Front-end code change data
···

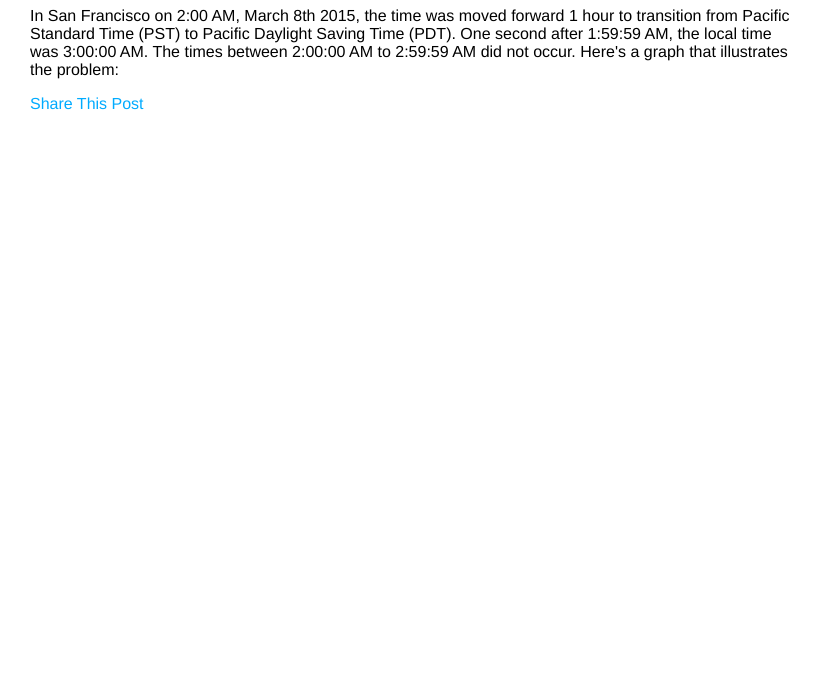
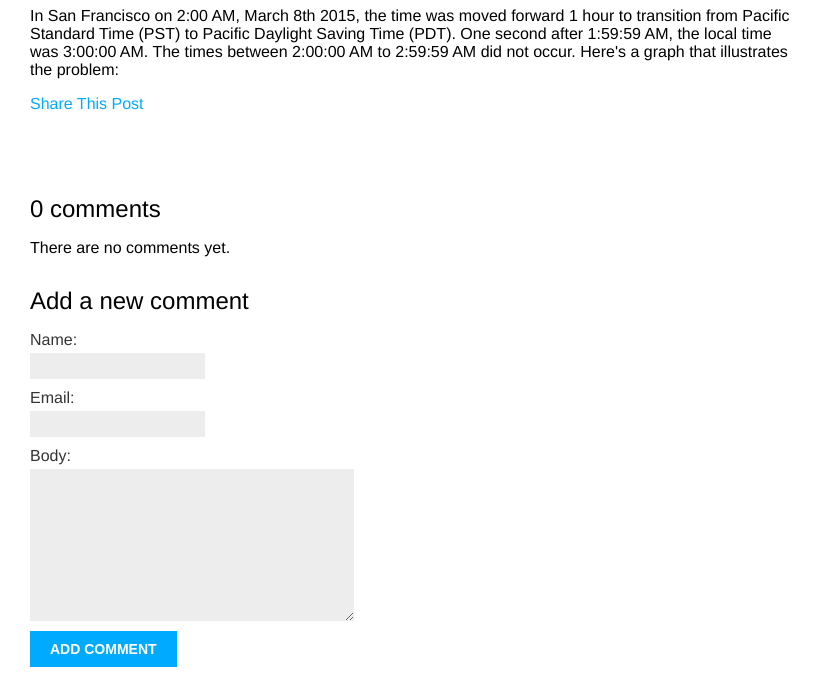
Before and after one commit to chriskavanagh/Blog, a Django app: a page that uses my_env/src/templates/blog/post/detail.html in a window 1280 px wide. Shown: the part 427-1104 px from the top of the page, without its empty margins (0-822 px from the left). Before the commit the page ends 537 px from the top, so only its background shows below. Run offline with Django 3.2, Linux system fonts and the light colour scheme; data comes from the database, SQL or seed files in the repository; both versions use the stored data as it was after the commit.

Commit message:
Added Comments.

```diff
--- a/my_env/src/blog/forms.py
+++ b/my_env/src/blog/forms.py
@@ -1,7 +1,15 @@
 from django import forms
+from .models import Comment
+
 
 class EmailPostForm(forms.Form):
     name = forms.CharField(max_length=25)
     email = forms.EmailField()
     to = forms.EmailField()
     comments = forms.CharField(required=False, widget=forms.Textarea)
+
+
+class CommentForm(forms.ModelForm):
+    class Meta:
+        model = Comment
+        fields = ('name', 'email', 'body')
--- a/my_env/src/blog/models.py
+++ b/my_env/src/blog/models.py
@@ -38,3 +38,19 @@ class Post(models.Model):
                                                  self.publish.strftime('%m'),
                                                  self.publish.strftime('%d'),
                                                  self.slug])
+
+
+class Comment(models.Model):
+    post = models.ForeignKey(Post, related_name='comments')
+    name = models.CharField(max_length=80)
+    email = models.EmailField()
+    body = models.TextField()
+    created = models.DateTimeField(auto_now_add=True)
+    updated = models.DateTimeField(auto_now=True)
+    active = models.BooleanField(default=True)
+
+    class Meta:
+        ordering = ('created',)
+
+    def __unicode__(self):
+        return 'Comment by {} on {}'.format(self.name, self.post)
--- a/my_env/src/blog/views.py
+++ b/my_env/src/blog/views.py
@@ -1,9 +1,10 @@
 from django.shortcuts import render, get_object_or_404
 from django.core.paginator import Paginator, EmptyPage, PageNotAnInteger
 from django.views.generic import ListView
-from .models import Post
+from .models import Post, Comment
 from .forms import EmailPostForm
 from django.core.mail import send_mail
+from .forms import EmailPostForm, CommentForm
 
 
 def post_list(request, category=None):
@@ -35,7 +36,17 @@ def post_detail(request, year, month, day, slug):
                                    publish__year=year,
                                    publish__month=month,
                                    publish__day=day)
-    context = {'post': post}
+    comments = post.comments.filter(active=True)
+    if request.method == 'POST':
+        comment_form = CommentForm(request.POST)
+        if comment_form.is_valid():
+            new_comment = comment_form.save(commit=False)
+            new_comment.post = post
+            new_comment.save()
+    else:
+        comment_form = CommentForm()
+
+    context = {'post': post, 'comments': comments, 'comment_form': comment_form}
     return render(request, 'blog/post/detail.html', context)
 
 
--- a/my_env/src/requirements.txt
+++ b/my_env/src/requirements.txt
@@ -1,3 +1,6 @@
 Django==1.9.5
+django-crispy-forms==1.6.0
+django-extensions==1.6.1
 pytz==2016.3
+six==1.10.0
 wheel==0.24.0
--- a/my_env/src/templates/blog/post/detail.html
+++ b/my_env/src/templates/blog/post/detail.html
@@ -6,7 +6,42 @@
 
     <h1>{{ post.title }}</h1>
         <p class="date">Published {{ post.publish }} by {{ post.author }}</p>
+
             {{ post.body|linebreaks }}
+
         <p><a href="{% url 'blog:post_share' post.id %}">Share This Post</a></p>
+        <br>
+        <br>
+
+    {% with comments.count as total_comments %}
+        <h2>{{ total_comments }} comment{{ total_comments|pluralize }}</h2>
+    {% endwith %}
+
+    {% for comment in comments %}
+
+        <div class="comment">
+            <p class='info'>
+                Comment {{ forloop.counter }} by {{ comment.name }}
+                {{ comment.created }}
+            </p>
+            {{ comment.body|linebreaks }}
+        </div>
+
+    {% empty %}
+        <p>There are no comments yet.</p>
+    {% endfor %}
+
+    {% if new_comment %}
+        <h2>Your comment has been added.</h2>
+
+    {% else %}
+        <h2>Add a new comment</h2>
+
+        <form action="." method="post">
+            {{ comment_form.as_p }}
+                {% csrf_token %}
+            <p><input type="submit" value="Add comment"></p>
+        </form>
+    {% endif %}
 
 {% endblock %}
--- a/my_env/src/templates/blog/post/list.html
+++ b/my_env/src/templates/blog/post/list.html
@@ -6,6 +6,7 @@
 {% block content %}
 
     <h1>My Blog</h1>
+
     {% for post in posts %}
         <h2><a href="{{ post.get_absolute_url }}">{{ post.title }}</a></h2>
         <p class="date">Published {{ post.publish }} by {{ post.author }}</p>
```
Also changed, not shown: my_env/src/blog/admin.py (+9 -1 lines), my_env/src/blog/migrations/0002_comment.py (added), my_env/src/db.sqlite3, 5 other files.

···

Exercise instructions - All entries must be output unchanged, with every picture omitted.

Reply to the exercise -
Before and after one commit to chriskavanagh/Blog, a Django app: a page that uses my_env/src/templates/blog/post/detail.html in a window 1280 px wide. Shown: the part 427-1104 px from the top of the page, without its empty margins (0-822 px from the left). Before the commit the page ends 537 px from the top, so only its background shows below. Run offline with Django 3.2, Linux system fonts and the light colour scheme; data comes from the database, SQL or seed files in the repository; both versions use the stored data as it was after the commit.

Commit message:
Added Comments.

```diff
--- a/my_env/src/blog/forms.py
+++ b/my_env/src/blog/forms.py
@@ -1,7 +1,15 @@
 from django import forms
+from .models import Comment
+
 
 class EmailPostForm(forms.Form):
     name = forms.CharField(max_length=25)
     email = forms.EmailField()
     to = forms.EmailField()
     comments = forms.CharField(required=False, widget=forms.Textarea)
+
+
+class CommentForm(forms.ModelForm):
+    class Meta:
+        model = Comment
+        fields = ('name', 'email', 'body')
--- a/my_env/src/blog/models.py
+++ b/my_env/src/blog/models.py
@@ -38,3 +38,19 @@ class Post(models.Model):
                                                  self.publish.strftime('%m'),
                                                  self.publish.strftime('%d'),
                                                  self.slug])
+
+
+class Comment(models.Model):
+    post = models.ForeignKey(Post, related_name='comments')
+    name = models.CharField(max_length=80)
+    email = models.EmailField()
+    body = models.TextField()
+    created = models.DateTimeField(auto_now_add=True)
+    updated = models.DateTimeField(auto_now=True)
+    active = models.BooleanField(default=True)
+
+    class Meta:
+        ordering = ('created',)
+
+    def __unicode__(self):
+        return 'Comment by {} on {}'.format(self.name, self.post)
--- a/my_env/src/blog/views.py
+++ b/my_env/src/blog/views.py
@@ -1,9 +1,10 @@
 from django.shortcuts import render, get_object_or_404
 from django.core.paginator import Paginator, EmptyPage, PageNotAnInteger
 from django.views.generic import ListView
-from .models import Post
+from .models import Post, Comment
 from .forms import EmailPostForm
 from django.core.mail import send_mail
+from .forms import EmailPostForm, CommentForm
 
 
 def post_list(request, category=None):
@@ -35,7 +36,17 @@ def post_detail(request, year, month, day, slug):
                                    publish__year=year,
                                    publish__month=month,
                                    publish__day=day)
-    context = {'post': post}
+    comments = post.comments.filter(active=True)
+    if request.method == 'POST':
+        comment_form = CommentForm(request.POST)
+        if comment_form.is_valid():
+            new_comment = comment_form.save(commit=False)
+            new_comment.post = post
+            new_comment.save()
+    else:
+        comment_form = CommentForm()
+
+    context = {'post': post, 'comments': comments, 'comment_form': comment_form}
     return render(request, 'blog/post/detail.html', context)
 
 
--- a/my_env/src/requirements.txt
+++ b/my_env/src/requirements.txt
@@ -1,3 +1,6 @@
 Django==1.9.5
+django-crispy-forms==1.6.0
+django-extensions==1.6.1
 pytz==2016.3
+six==1.10.0
 wheel==0.24.0
--- a/my_env/src/templates/blog/post/detail.html
+++ b/my_env/src/templates/blog/post/detail.html
@@ -6,7 +6,42 @@
 
     <h1>{{ post.title }}</h1>
         <p class="date">Published {{ post.publish }} by {{ post.author }}</p>
+
             {{ post.body|linebreaks }}
+
         <p><a href="{% url 'blog:post_share' post.id %}">Share This Post</a></p>
+        <br>
+        <br>
+
+    {% with comments.count as total_comments %}
+        <h2>{{ total_comments }} comment{{ total_comments|pluralize }}</h2>
+    {% endwith %}
+
+    {% for comment in comments %}
+
+        <div class="comment">
+            <p class='info'>
+                Comment {{ forloop.counter }} by {{ comment.name }}
+                {{ comment.created }}
+            </p>
+            {{ comment.body|linebreaks }}
+        </div>
+
+    {% empty %}
+        <p>There are no comments yet.</p>
+    {% endfor %}
+
+    {% if new_comment %}
+        <h2>Your comment has been added.</h2>
+
+    {% else %}
+        <h2>Add a new comment</h2>
+
+        <form action="." method="post">
+            {{ comment_form.as_p }}
+                {% csrf_token %}
+            <p><input type="submit" value="Add comment"></p>
+        </form>
+    {% endif %}
 
 {% endblock %}
--- a/my_env/src/templates/blog/post/list.html
+++ b/my_env/src/templates/blog/post/list.html
@@ -6,6 +6,7 @@
 {% block content %}
 
     <h1>My Blog</h1>
+
     {% for post in posts %}
         <h2><a href="{{ post.get_absolute_url }}">{{ post.title }}</a></h2>
         <p class="date">Published {{ post.publish }} by {{ post.author }}</p>
```
Also changed, not shown: my_env/src/blog/admin.py (+9 -1 lines), my_env/src/blog/migrations/0002_comment.py (added), my_env/src/db.sqlite3, 5 other files.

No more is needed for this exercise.